It was pouring raining when I came home from school, and neither Truman, my pug/cairn, nor I cared to walk. It was still raining in the morning, but Truman’s urgent bark sounds like “Up!” I’m not sure where he learned that sound but it surely wakes me up. This time I knew that going out was essential.
I pulled on yesterday’s dirty clothes and reached for the flowered umbrella that wasn’t in the umbrella stand. It wasn’t in the hall closet. It wasn’t in the garage. Nor was it in the car. How can one lose a wet umbrella in a condo? Surely other umbrellas were in the back of the hall closet . . . the big black one that can cover three people, another flowered one that I bought in Target during a thunderstorm, a red one that I’ve had for years, and a sky blue one that collapses. All the while Truman demanded that we go naked in the rain By the time we’d chased the water down the street gutters, waited for Truman to sniff every bush and peed on most of them. Eventually we meandered home, and I dried him off before he shook the water on the carpet. Exchanging my soaking clothes and grabbing a cup of hot coffee helped my mood.
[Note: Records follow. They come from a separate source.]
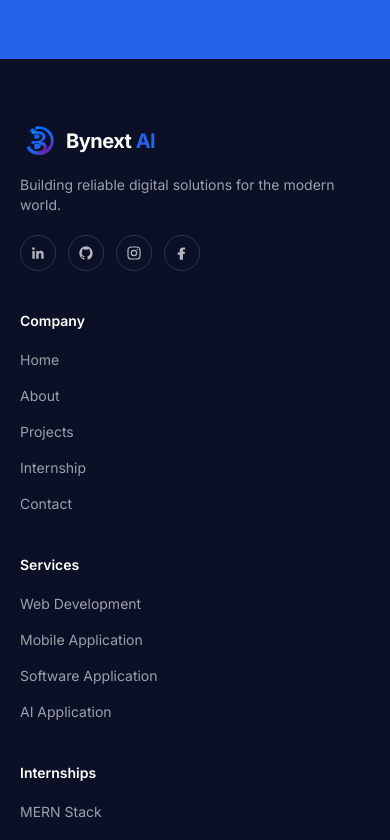
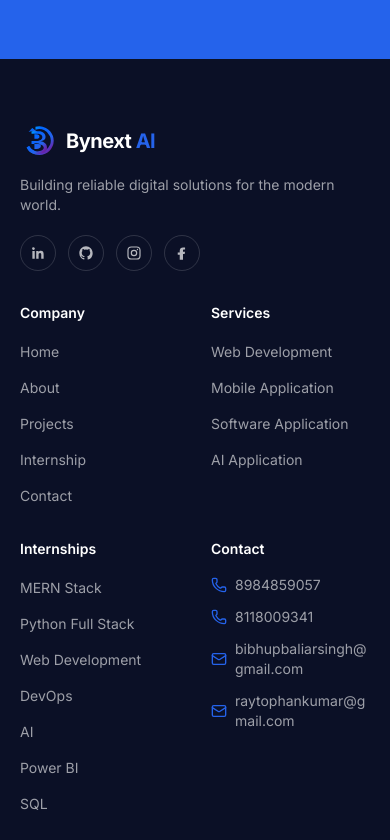
Before and after one commit to bynextai/portfolio, a Next.js app: page /services in a window 390 px wide. Shown: the part 2400-3240 px from the top of the page. Built offline with nearby package versions, Linux system fonts and the light colour scheme.

Commit message:
feat: implement site footer component with navigation links and contact details

```diff
--- a/src/components/layout/Footer.jsx
+++ b/src/components/layout/Footer.jsx
@@ -36,8 +36,8 @@ export default function Footer() {
   return (
     <footer className="bg-brand-navy">
       <Container className="py-16">
-        <div className="grid grid-cols-1 gap-10 sm:grid-cols-2 lg:grid-cols-5">
-          <div className="sm:col-span-2 lg:col-span-1">
+        <div className="grid grid-cols-2 gap-8 sm:grid-cols-4 lg:grid-cols-5 lg:gap-10">
+          <div className="col-span-2 sm:col-span-4 lg:col-span-1">
             <Logo dark />
             <p className="mt-4 max-w-xs text-sm text-white/60">
               Building reliable digital solutions for the modern world.
```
Losing umbrellas is not the only lost thing in my life. My life seems confused like my condo . . . junk mail has spilled from the file cabinet to floor. One day, I’ll write an article about the unwanted stuff that fills my mail box. The clock over my desk needs a battery. I got it off the wall, but haven’t gotten the kitchen stool so I can put it back nor can I find a battery. I must have at least half-dozen pairs of cheap reading glasses, yet there’s never a pair to be found when I’m in a hurry. There are always dishes in the sink; although, I’m sure I cleaned the kitchen last night.
It’s even worse. I can never remember whom I have told someone something. It may be just a joke or something important. My children give me that look that says, “Mom, you’ve told me that already.” Isolation and silence seems the best since I can’t upset others by repetition. I help shuttle the grandchildren to and from all sorts of activities, and my daughter sends me a weekly calendar. For her calendar, I am grateful. Otherwise I never know where and when I am supposed to be.
A year ago when I went to the doctor looking for a solution to my losing memory, I saw my primary care physician and a neurologist. I took all their tests and nothing showed up – or at least nothing bad showed up. There was no indication of memory lost, but I couldn’t remember things. Last semester I had trouble remembering my students’ name. Now walking into classroom is frightening. The doctors will most likely blame my confusion because my husband died this spring.
But this year, I’ve done my homework. I will fight to awaken my brain and find those umbrellas!
About Martha Varzaly: “I teach Composition at Johnson County Community College, am a prose editor for Kansas City Voices, and have recently found a new voice for me – writing with a chuckle about serious things such as cataract surgery, encounter with a skunk, and memory loss. I wrote as stringer for the Lynchburg News in Virginia (and I got paid by the inch) when I was 16; and 50 years later, I’m having a ball. Just call me ‘Grandma Martha.'”